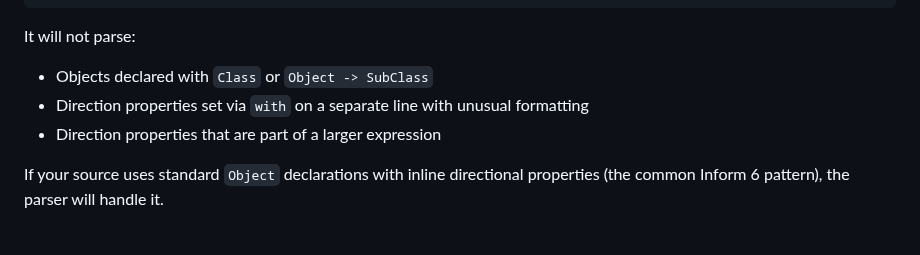
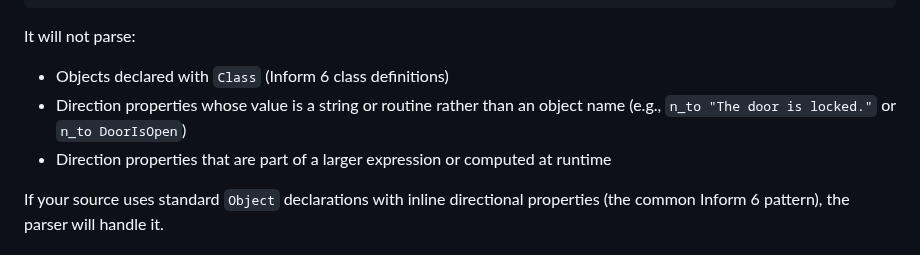
Before and after one commit to dagfinndybvig/inform, a Markdown page: INFORM_MAP_TOOL.md, the part around the change. GitHub-like rendering.

Commit message:
Fix INFORM_MAP_TOOL.md: parser does handle Object -> nesting
The regex already matches optional -> prefix, so Object -> name "label"
works fine. Replaced the incorrect claim with the actual limitations:
Class declarations, string/routine-valued direction properties, and
computed direction properties.

Generated by Mistral Vibe.
Co-Authored-By: Mistral Vibe <vibe@mistral.ai>

```diff
--- a/INFORM_MAP_TOOL.md
+++ b/INFORM_MAP_TOOL.md
@@ -47,9 +47,11 @@ Object RoomName "Room Label"
 
 It will not parse:
 
-- Objects declared with `Class` or `Object -> SubClass`
-- Direction properties set via `with` on a separate line with unusual formatting
-- Direction properties that are part of a larger expression
+- Objects declared with `Class` (Inform 6 class definitions)
+- Direction properties whose value is a string or routine rather than an
+  object name (e.g., `n_to "The door is locked."` or `n_to DoorIsOpen`)
+- Direction properties that are part of a larger expression or computed at
+  runtime
 
 If your source uses standard `Object` declarations with inline directional
 properties (the common Inform 6 pattern), the parser will handle it.
```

PROMPT: Every line above that holds the string "properties" should be copied into the answer.

ANSWER TO THIS PROBLEM:
Class declarations, string/routine-valued direction properties, and
computed direction properties.
-- Direction properties set via `with` on a separate line with unusual formatting
-- Direction properties that are part of a larger expression
+- Direction properties whose value is a string or routine rather than an
+- Direction properties that are part of a larger expression or computed at
 properties (the common Inform 6 pattern), the parser will handle it.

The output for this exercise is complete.